Of course the former two had between them reported first half profit of nearly £6bn while Eric Daniels and his team were struggling to find positives in a £4bn first half loss.
That loss was largely the responsibility of HBOS, with which Lloyds TSB merged last year, just as Mr Daniels was finally being lauded for a profoundly conservative "safety first" strategy he had been taking brickbats for ever since he took over the top job in 2003.
Mr Daniels took over at Lloyds from Peter Ellwood, for whom he had worked as finance director. His first presentation was hardly inspiring, littered with American management speak he basically blamed the bank's problems on his former boss, although that assessment was shared by plenty of others.
The urbane American had joined Lloyds after 18 years at Citigroup during which time the US giant was involved in a deal spree that turned it into the world's biggest bank. Some of the cracks were beginning to show, however, as he left and the safety first strategy he embarked upon was perhaps no surprise as a result.
It involved fixing Lloyds' ill-conceived takeover of the life insurer Scottish Widows, boosting the capital base by selling off assets such as National Bank of New Zealand and the Latin American businesses and protecting the bank's huge dividend.
All the while Daniels was the subject of some biting criticism in the City and the press, he was managing to succeed in winning round staff at the bank and nudging its culture away from the arrogance that it had displayed in previous years. His tendency to use long rambling sentences when a simple "no comment" would do, and propensity to lapse into management gobbledigook, could be irritating, but he also had a certain charm. He was politically incorrect enough to smoke Marlboro Lights and make no apology for doing so, happily lighting up after a results presentation prior to the smoking ban. He would also – by contrast to most of his peers – down a glass of wine or two while puffing away and never took criticism personally.

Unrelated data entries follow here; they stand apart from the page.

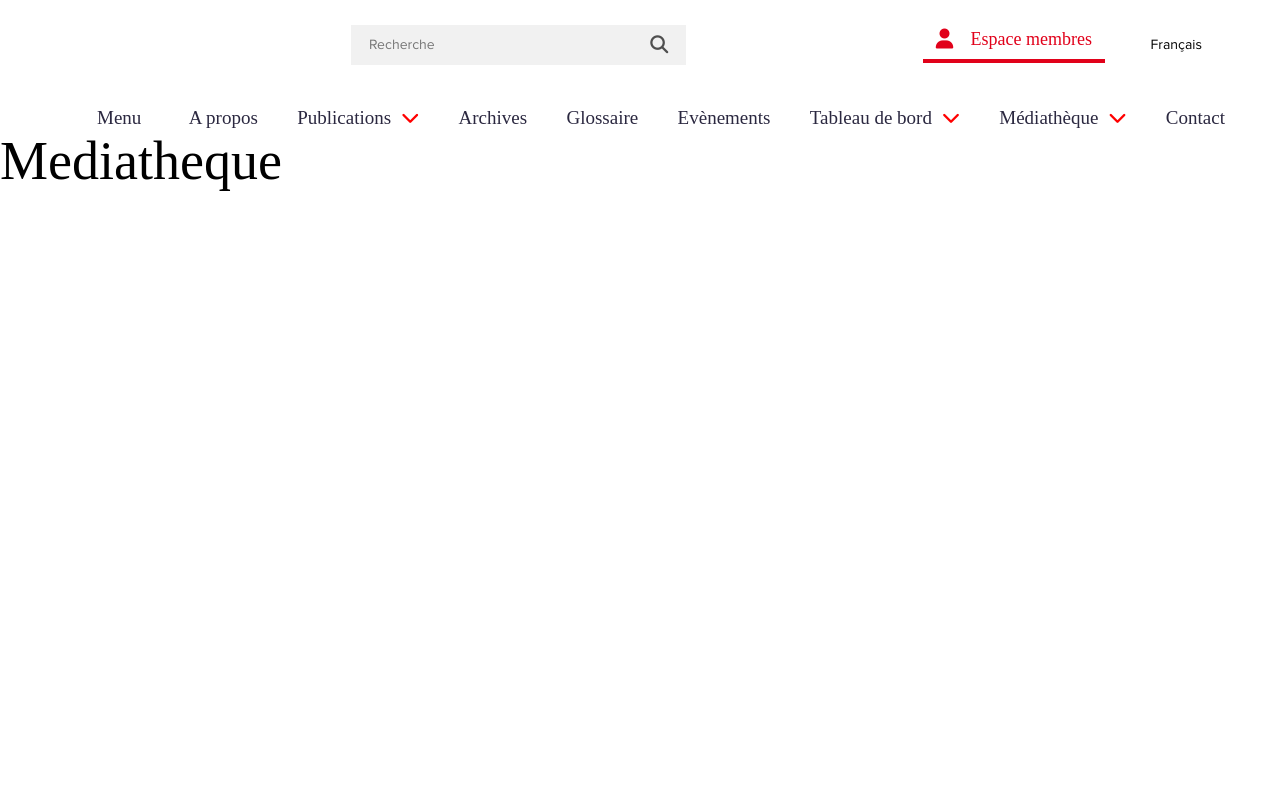
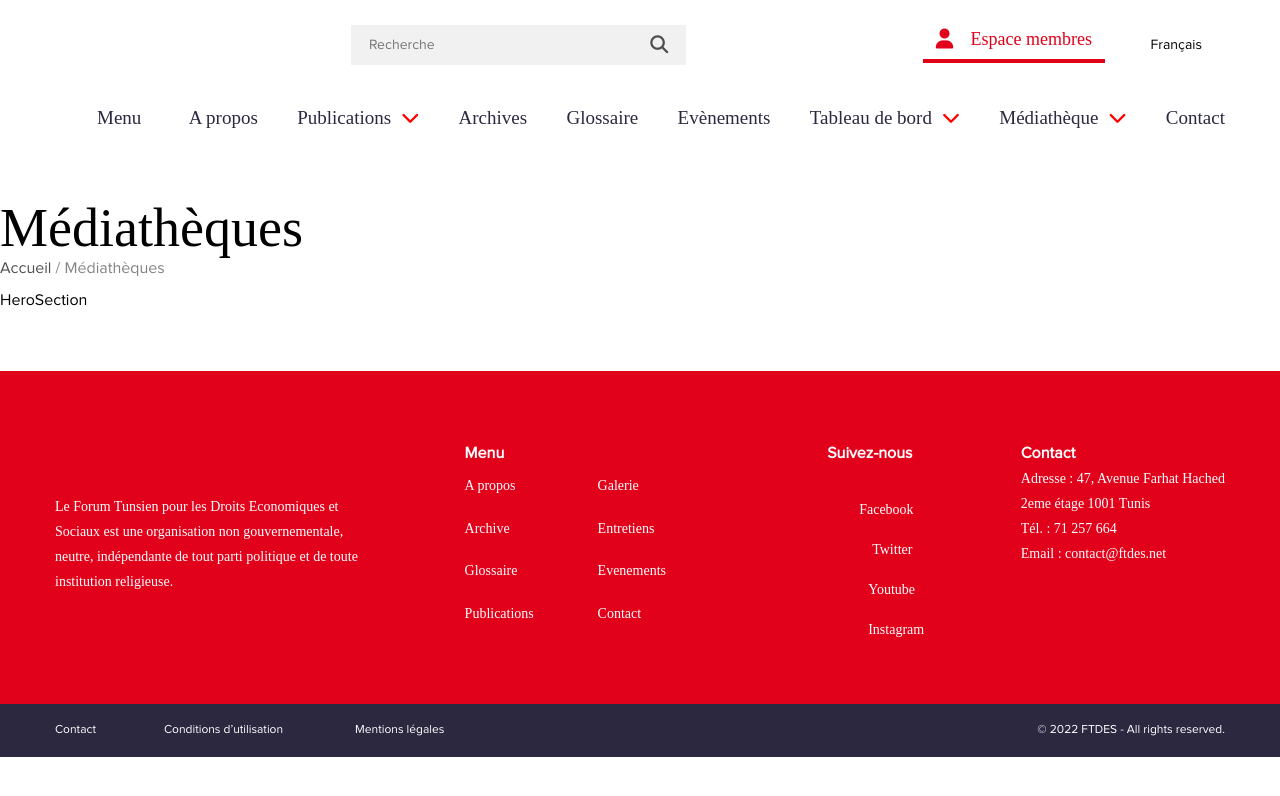
Before and after one commit to tarekguermazi/buildfront0602, a React (Create React App) app: page /Mediatheque in a window 1280 px wide. Shown: the top 796 px of the page. Built offline with nearby package versions, Linux system fonts and the light colour scheme.

Commit message:
Mediatheque main view placeholder

```diff
--- a/src/view/Médiathèque/Mediatheque.tsx
+++ b/src/view/Médiathèque/Mediatheque.tsx
@@ -1,7 +1,25 @@
 import React from "react";
+// COMPONENTS
+import Header from "./Header";
+import HeroSection from "./HeroSection";
+import MegaFooter from "../Layout/MegaFooter";
+import Footer from "../Layout/Footer";
 
 function Mediatheque() {
-  return <h1>Mediatheque</h1>;
+  return (
+    <section>
+
+      <div className='app__contenu'>
+        <section className='wideContent'>
+          <Header />
+          <HeroSection />
+          {/* MAIN GRID... */}
+        </section>
+      </div>
+      <MegaFooter />
+      <Footer />
+    </section>
+  );
 }
 
 export default Mediatheque;
```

He has further made efforts to promote women, something his rivals have conspicuously failed to do. Retail banking chief Helen Weir, previously finance director, was and is the only female executive on the board of any of Britain's big four banks. Given what Daniels has done, and the way he resisted those who called for a change of tack, it therefore seemed out of character that he should embark on a hugely risky deal. While it may have been pushed by his chairman, Sir Victor Blank, under pressure from ministers, Daniels still – ultimately – went along with it.
He insists that he will eventually be proved right. The question is whether the downbeat figure he cut yesterday will be around to see the benefits.